WHAT THE TASK ASKS
Give every line of the listing back, exactly as written.

(PROVIDED INFORMATION)

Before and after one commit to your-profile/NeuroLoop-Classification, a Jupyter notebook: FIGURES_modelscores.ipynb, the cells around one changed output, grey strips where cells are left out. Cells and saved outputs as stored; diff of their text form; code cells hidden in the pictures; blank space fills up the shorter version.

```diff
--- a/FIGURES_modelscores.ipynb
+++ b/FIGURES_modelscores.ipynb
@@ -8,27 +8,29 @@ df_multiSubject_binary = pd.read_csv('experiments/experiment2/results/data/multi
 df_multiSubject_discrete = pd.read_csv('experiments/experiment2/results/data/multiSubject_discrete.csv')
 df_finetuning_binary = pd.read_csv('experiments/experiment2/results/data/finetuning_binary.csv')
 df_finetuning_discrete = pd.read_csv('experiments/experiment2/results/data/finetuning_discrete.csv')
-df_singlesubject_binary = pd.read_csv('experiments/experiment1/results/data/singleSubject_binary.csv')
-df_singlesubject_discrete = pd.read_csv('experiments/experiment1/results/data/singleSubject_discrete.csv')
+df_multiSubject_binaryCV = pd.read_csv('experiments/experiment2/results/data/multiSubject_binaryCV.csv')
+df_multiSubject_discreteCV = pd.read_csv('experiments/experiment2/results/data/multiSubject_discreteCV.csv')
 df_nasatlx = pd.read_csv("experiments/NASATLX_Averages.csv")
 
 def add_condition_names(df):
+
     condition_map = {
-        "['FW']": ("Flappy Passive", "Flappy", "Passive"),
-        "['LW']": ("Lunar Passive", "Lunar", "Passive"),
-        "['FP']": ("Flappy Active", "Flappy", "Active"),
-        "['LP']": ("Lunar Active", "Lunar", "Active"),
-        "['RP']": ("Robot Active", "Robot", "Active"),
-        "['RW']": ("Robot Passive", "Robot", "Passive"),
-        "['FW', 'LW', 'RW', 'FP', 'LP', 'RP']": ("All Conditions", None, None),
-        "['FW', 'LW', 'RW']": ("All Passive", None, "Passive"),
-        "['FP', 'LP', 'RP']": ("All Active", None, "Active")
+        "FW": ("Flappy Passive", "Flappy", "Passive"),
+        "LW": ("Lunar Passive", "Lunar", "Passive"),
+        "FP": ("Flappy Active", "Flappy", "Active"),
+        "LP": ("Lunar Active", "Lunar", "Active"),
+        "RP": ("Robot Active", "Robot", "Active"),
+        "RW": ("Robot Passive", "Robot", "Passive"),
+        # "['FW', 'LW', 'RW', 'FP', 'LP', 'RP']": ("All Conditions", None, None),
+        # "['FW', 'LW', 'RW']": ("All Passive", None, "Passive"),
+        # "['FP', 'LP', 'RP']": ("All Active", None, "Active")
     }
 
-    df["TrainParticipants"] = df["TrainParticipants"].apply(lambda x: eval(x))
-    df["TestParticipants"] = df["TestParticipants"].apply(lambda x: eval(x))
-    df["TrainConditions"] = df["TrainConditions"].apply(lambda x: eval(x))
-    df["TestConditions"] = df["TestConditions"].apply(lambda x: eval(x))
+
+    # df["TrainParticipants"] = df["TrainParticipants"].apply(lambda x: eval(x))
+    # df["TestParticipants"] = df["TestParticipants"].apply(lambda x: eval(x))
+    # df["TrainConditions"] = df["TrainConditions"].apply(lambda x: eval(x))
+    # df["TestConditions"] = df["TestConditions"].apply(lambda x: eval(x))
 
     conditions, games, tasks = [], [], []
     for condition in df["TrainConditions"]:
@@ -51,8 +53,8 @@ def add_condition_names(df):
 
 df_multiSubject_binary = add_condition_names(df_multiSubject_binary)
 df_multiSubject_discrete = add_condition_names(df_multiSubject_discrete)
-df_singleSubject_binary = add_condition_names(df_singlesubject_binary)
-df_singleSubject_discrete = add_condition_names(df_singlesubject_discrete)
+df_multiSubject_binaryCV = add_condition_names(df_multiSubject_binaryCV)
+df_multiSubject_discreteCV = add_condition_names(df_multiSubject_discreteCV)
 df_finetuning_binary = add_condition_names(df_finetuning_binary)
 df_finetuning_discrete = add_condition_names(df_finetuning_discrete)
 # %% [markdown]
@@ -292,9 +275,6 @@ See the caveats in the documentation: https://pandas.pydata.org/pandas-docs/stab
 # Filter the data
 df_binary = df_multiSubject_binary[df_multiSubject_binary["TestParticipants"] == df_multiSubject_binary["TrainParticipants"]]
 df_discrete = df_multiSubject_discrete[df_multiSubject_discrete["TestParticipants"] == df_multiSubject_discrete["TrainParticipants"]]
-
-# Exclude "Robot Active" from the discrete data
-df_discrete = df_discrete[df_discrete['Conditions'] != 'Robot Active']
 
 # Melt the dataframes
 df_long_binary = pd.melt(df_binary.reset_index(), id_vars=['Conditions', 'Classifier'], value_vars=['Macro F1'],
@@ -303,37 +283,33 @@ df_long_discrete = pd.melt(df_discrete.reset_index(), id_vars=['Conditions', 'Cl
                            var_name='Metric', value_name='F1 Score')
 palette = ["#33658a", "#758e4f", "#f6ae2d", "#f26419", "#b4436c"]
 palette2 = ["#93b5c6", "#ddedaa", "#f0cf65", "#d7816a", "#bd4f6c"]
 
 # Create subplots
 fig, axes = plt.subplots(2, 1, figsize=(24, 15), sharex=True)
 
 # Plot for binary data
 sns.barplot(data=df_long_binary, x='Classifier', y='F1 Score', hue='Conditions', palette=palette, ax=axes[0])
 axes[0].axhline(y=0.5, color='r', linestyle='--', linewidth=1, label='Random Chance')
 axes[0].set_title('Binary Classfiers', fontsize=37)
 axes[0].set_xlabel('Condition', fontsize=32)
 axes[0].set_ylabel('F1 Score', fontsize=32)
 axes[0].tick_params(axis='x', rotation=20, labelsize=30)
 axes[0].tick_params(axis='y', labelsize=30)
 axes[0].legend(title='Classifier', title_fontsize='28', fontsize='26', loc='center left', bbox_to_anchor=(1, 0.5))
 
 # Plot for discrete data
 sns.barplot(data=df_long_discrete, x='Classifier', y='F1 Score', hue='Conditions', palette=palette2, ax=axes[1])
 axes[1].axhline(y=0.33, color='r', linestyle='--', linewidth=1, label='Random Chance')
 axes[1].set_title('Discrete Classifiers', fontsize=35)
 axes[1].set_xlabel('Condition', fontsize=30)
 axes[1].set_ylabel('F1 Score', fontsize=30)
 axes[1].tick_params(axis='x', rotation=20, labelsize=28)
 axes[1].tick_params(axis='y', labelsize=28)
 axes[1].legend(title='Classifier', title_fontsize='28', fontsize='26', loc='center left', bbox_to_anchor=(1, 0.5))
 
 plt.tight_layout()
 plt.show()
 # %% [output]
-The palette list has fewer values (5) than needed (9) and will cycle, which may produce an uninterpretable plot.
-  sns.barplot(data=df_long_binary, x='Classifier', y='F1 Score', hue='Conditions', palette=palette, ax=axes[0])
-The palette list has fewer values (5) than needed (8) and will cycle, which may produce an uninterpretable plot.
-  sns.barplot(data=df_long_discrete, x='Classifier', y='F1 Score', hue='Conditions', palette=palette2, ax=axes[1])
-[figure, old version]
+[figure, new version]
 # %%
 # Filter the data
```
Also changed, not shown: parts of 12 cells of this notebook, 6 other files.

(End PROVIDED INFORMATION)

WRITTEN ANSWER
Before and after one commit to your-profile/NeuroLoop-Classification, a Jupyter notebook: FIGURES_modelscores.ipynb, the cells around one changed output, grey strips where cells are left out. Cells and saved outputs as stored; diff of their text form; code cells hidden in the pictures; blank space fills up the shorter version.

```diff
--- a/FIGURES_modelscores.ipynb
+++ b/FIGURES_modelscores.ipynb
@@ -8,27 +8,29 @@ df_multiSubject_binary = pd.read_csv('experiments/experiment2/results/data/multi
 df_multiSubject_discrete = pd.read_csv('experiments/experiment2/results/data/multiSubject_discrete.csv')
 df_finetuning_binary = pd.read_csv('experiments/experiment2/results/data/finetuning_binary.csv')
 df_finetuning_discrete = pd.read_csv('experiments/experiment2/results/data/finetuning_discrete.csv')
-df_singlesubject_binary = pd.read_csv('experiments/experiment1/results/data/singleSubject_binary.csv')
-df_singlesubject_discrete = pd.read_csv('experiments/experiment1/results/data/singleSubject_discrete.csv')
+df_multiSubject_binaryCV = pd.read_csv('experiments/experiment2/results/data/multiSubject_binaryCV.csv')
+df_multiSubject_discreteCV = pd.read_csv('experiments/experiment2/results/data/multiSubject_discreteCV.csv')
 df_nasatlx = pd.read_csv("experiments/NASATLX_Averages.csv")
 
 def add_condition_names(df):
+
     condition_map = {
-        "['FW']": ("Flappy Passive", "Flappy", "Passive"),
-        "['LW']": ("Lunar Passive", "Lunar", "Passive"),
-        "['FP']": ("Flappy Active", "Flappy", "Active"),
-        "['LP']": ("Lunar Active", "Lunar", "Active"),
-        "['RP']": ("Robot Active", "Robot", "Active"),
-        "['RW']": ("Robot Passive", "Robot", "Passive"),
-        "['FW', 'LW', 'RW', 'FP', 'LP', 'RP']": ("All Conditions", None, None),
-        "['FW', 'LW', 'RW']": ("All Passive", None, "Passive"),
-        "['FP', 'LP', 'RP']": ("All Active", None, "Active")
+        "FW": ("Flappy Passive", "Flappy", "Passive"),
+        "LW": ("Lunar Passive", "Lunar", "Passive"),
+        "FP": ("Flappy Active", "Flappy", "Active"),
+        "LP": ("Lunar Active", "Lunar", "Active"),
+        "RP": ("Robot Active", "Robot", "Active"),
+        "RW": ("Robot Passive", "Robot", "Passive"),
+        # "['FW', 'LW', 'RW', 'FP', 'LP', 'RP']": ("All Conditions", None, None),
+        # "['FW', 'LW', 'RW']": ("All Passive", None, "Passive"),
+        # "['FP', 'LP', 'RP']": ("All Active", None, "Active")
     }
 
-    df["TrainParticipants"] = df["TrainParticipants"].apply(lambda x: eval(x))
-    df["TestParticipants"] = df["TestParticipants"].apply(lambda x: eval(x))
-    df["TrainConditions"] = df["TrainConditions"].apply(lambda x: eval(x))
-    df["TestConditions"] = df["TestConditions"].apply(lambda x: eval(x))
+
+    # df["TrainParticipants"] = df["TrainParticipants"].apply(lambda x: eval(x))
+    # df["TestParticipants"] = df["TestParticipants"].apply(lambda x: eval(x))
+    # df["TrainConditions"] = df["TrainConditions"].apply(lambda x: eval(x))
+    # df["TestConditions"] = df["TestConditions"].apply(lambda x: eval(x))
 
     conditions, games, tasks = [], [], []
     for condition in df["TrainConditions"]:
@@ -51,8 +53,8 @@ def add_condition_names(df):
 
 df_multiSubject_binary = add_condition_names(df_multiSubject_binary)
 df_multiSubject_discrete = add_condition_names(df_multiSubject_discrete)
-df_singleSubject_binary = add_condition_names(df_singlesubject_binary)
-df_singleSubject_discrete = add_condition_names(df_singlesubject_discrete)
+df_multiSubject_binaryCV = add_condition_names(df_multiSubject_binaryCV)
+df_multiSubject_discreteCV = add_condition_names(df_multiSubject_discreteCV)
 df_finetuning_binary = add_condition_names(df_finetuning_binary)
 df_finetuning_discrete = add_condition_names(df_finetuning_discrete)
 # %% [markdown]
@@ -292,9 +275,6 @@ See the caveats in the documentation: https://pandas.pydata.org/pandas-docs/stab
 # Filter the data
 df_binary = df_multiSubject_binary[df_multiSubject_binary["TestParticipants"] == df_multiSubject_binary["TrainParticipants"]]
 df_discrete = df_multiSubject_discrete[df_multiSubject_discrete["TestParticipants"] == df_multiSubject_discrete["TrainParticipants"]]
-
-# Exclude "Robot Active" from the discrete data
-df_discrete = df_discrete[df_discrete['Conditions'] != 'Robot Active']
 
 # Melt the dataframes
 df_long_binary = pd.melt(df_binary.reset_index(), id_vars=['Conditions', 'Classifier'], value_vars=['Macro F1'],
@@ -303,37 +283,33 @@ df_long_discrete = pd.melt(df_discrete.reset_index(), id_vars=['Conditions', 'Cl
                            var_name='Metric', value_name='F1 Score')
 palette = ["#33658a", "#758e4f", "#f6ae2d", "#f26419", "#b4436c"]
 palette2 = ["#93b5c6", "#ddedaa", "#f0cf65", "#d7816a", "#bd4f6c"]
 
 # Create subplots
 fig, axes = plt.subplots(2, 1, figsize=(24, 15), sharex=True)
 
 # Plot for binary data
 sns.barplot(data=df_long_binary, x='Classifier', y='F1 Score', hue='Conditions', palette=palette, ax=axes[0])
 axes[0].axhline(y=0.5, color='r', linestyle='--', linewidth=1, label='Random Chance')
 axes[0].set_title('Binary Classfiers', fontsize=37)
 axes[0].set_xlabel('Condition', fontsize=32)
 axes[0].set_ylabel('F1 Score', fontsize=32)
 axes[0].tick_params(axis='x', rotation=20, labelsize=30)
 axes[0].tick_params(axis='y', labelsize=30)
 axes[0].legend(title='Classifier', title_fontsize='28', fontsize='26', loc='center left', bbox_to_anchor=(1, 0.5))
 
 # Plot for discrete data
 sns.barplot(data=df_long_discrete, x='Classifier', y='F1 Score', hue='Conditions', palette=palette2, ax=axes[1])
 axes[1].axhline(y=0.33, color='r', linestyle='--', linewidth=1, label='Random Chance')
 axes[1].set_title('Discrete Classifiers', fontsize=35)
 axes[1].set_xlabel('Condition', fontsize=30)
 axes[1].set_ylabel('F1 Score', fontsize=30)
 axes[1].tick_params(axis='x', rotation=20, labelsize=28)
 axes[1].tick_params(axis='y', labelsize=28)
 axes[1].legend(title='Classifier', title_fontsize='28', fontsize='26', loc='center left', bbox_to_anchor=(1, 0.5))
 
 plt.tight_layout()
 plt.show()
 # %% [output]
-The palette list has fewer values (5) than needed (9) and will cycle, which may produce an uninterpretable plot.
-  sns.barplot(data=df_long_binary, x='Classifier', y='F1 Score', hue='Conditions', palette=palette, ax=axes[0])
-The palette list has fewer values (5) than needed (8) and will cycle, which may produce an uninterpretable plot.
-  sns.barplot(data=df_long_discrete, x='Classifier', y='F1 Score', hue='Conditions', palette=palette2, ax=axes[1])
-[figure, old version]
+[figure, new version]
 # %%
 # Filter the data
```
Also changed, not shown: parts of 12 cells of this notebook, 6 other files.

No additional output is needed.